Between lunch and dinner, you’ll want to try to see a bit more of the city. My idea of a nice afternoon includes a walk through the Lincoln Park Zoo, Chicago’s big, free zoo with all the classics: giraffes and rhinos and even a brand new habitat for their polar bears. If it’s the holiday season, that means it’ll get dark out early enough to check out Zoolights, their annual holiday display. Animals and Christmas? Win! Just across the park from the zoo is the Lincoln Hotel, where you can head up to the rooftop bar, the J. Parker, to enjoy a cocktail with breathtaking views of the city (and the zoo you just visited).
Saturday night in Chicago means finding a great spot for dinner, and like brunch, there’s no shortage of options. You could head back to Randolph St., but consider exploring a new neighborhood if you’re feeling adventurous.

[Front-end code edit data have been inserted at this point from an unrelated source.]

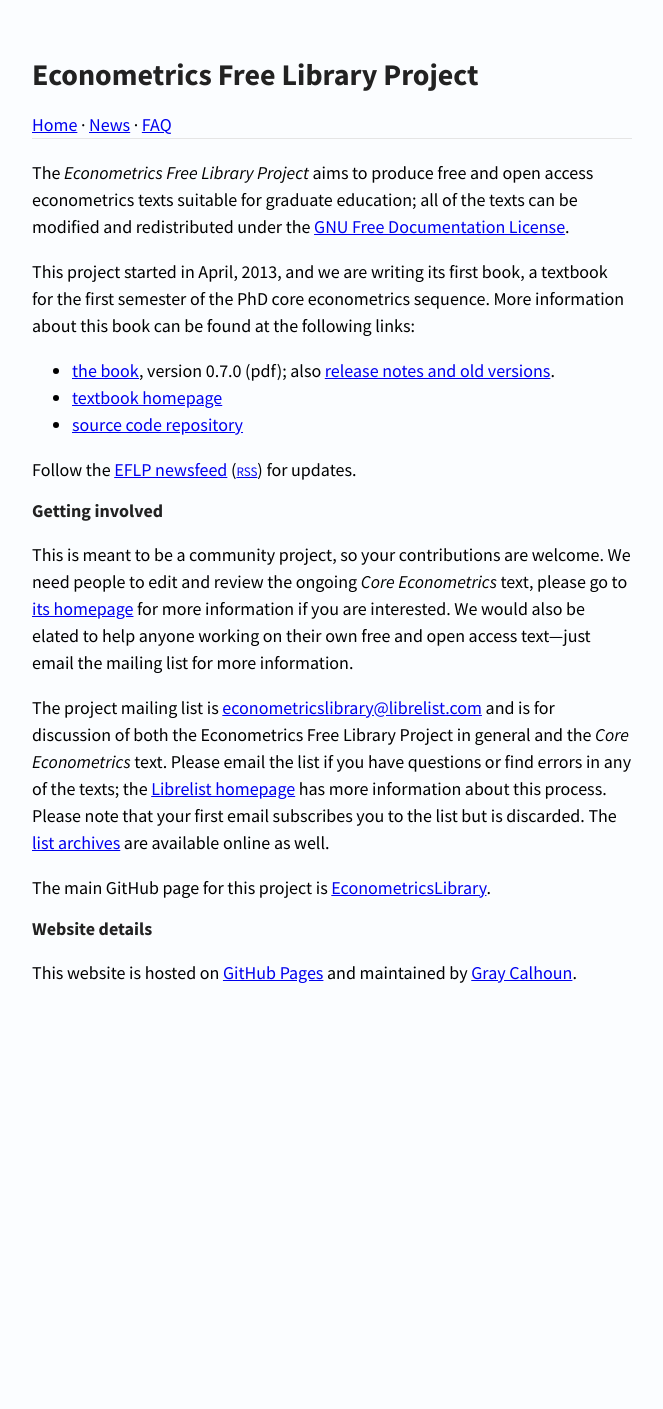
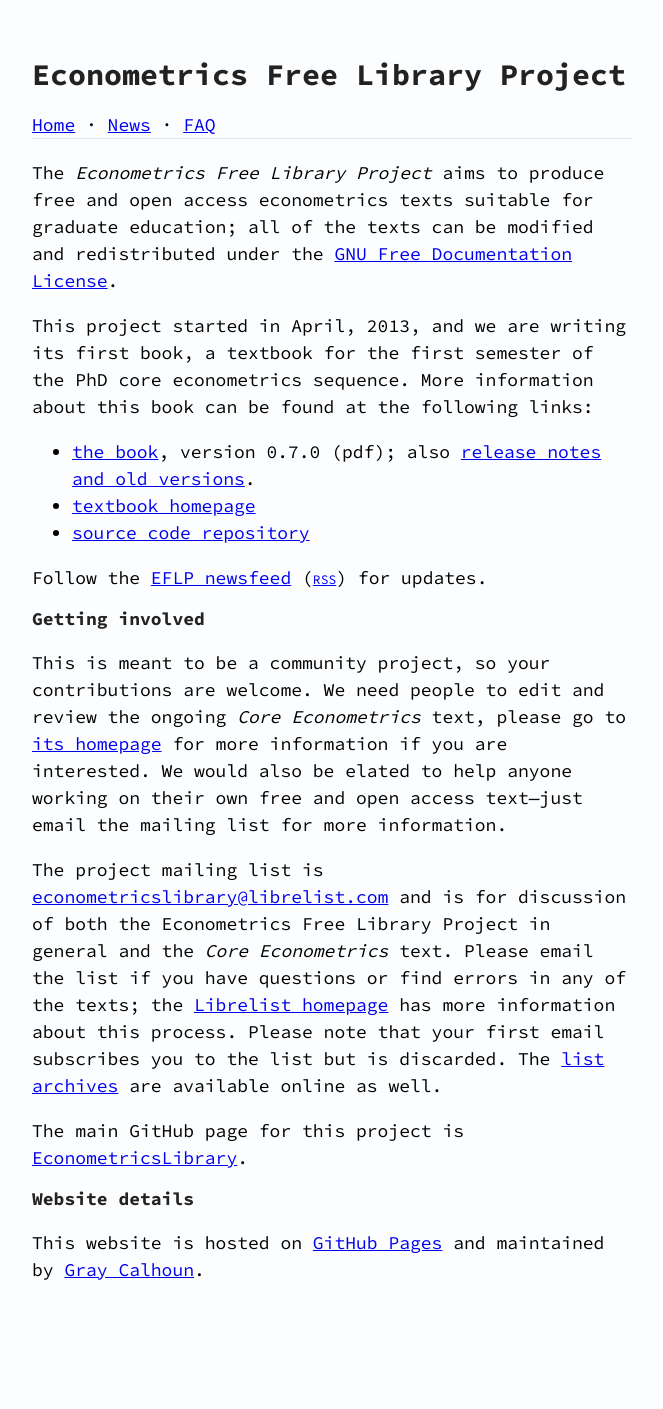
Before and after one commit to EconometricsLibrary/EconometricsLibrary.github.io, a Jekyll site: the page built from index.md, in a window 1280 px wide. Shown: the whole page, without its empty margins (26-689 px from the left). Built offline with Jekyll 4.4.1, drawn with Linux system fonts in a browser that asks for light colours; before the commit the page ends 1112 px from its top, so only the background shows below that.

Commit message:
Messing with stylesheets

```diff
--- a/stylesheets/styles.css
+++ b/stylesheets/styles.css
@@ -3,7 +3,7 @@
 
 body {
   padding:50px;
-  font:18px/1.5 "Source Sans Pro", "DejaVu Sans", sans-serif;
+  font:18px/1.5 "Source Code Pro", "DejaVu Sans Mono", mono;
   color:#000000;
   background-color: #FbFdFF;
   font-weight:400;
```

You could head out to Pequod’s Pizza for a taste of real Chicago pizza (please, please avoid Lou Malnati’s and Giordano’s…), or class it up a bit and head north to Band of Bohemia, a simply stunning re-furbed warehouse in Ravenswood with a Michelin star. Technically a brewpub, you can let the chef take the lead and enjoy their tasting menu, or select from starters, entrees and sides that’ll make you swoon.
Now that you’re up on the northside, make your way over to Lakeview, the neighborhood that Music Box Theatre, Chicago’s best cinema, calls home. Founded in 1929, the main theater is as grand as it was ninety years ago, and today there are modern additions like a lounge space to chill before or after your film and a small second screening room that often features some exceptional arthouse fare. But for this weekend, check out their Midnight Movie screening schedule, which will probably include something like Rocky Horror Picture Show or the cult hit (for some reason) The Room. The schedule changes from week to week, and if you’re up for a late night, whatever they’re showing is likely worth staying up for.
Your weekend in Chicago is winding down, and if you’ve followed along on this itinerary so far, you’ve been on the go pretty much the whole time. So it’s understandable if by this point you’re looking for a simple Sunday morning. Skip the long brunch lines and go for a straightforward (but wholly delicious) breakfast at Bang Bang Pie & Biscuits (two locations!). One of their breakfast biscuits (with and egg!) and a hot cup of coffee makes for a lovely Sunday morning. Throw in a copy of the Sunday Tribune and you might just pass for a Chicagoan.
If you’ve still got time before you head back home, I’ll wrap up my 36 hours with one recommendation that does overlap with the New York Times. They list the American Writer’s Museum as a stop early in their weekend, and while it is a cool place to check out, it won’t take you more than an hour or so to wander the small—but mighty!—exhibits on writers and writing. You can pop over for a bit on your way out of town, getting one last glimpse of downtown before you go.
There is so much to do in Chicago, I couldn’t possibly list everything. If you’re looking for a great view, order a cocktail at the Signature Lounge on the 96th floor of the Hancock Building. You’ll save the $40 it costs to go to the top of the Sears Tower and get a view of the skyline that actually includes that iconic high-rise. If you really want to experience the best meal in Chicago (and have about $300 or so per person to spare), plan well in advance to experience Alinea, a three Michelin star restaurant with Chef Grant Achatz at the helm. It’s hard to choose just one show to see in Chicago’s massive theater scene, but it’s worth looking at what’s currently playing, from Broadway in Chicago to the Belmont Theatre District.
How will you spend your next visit to Chicago?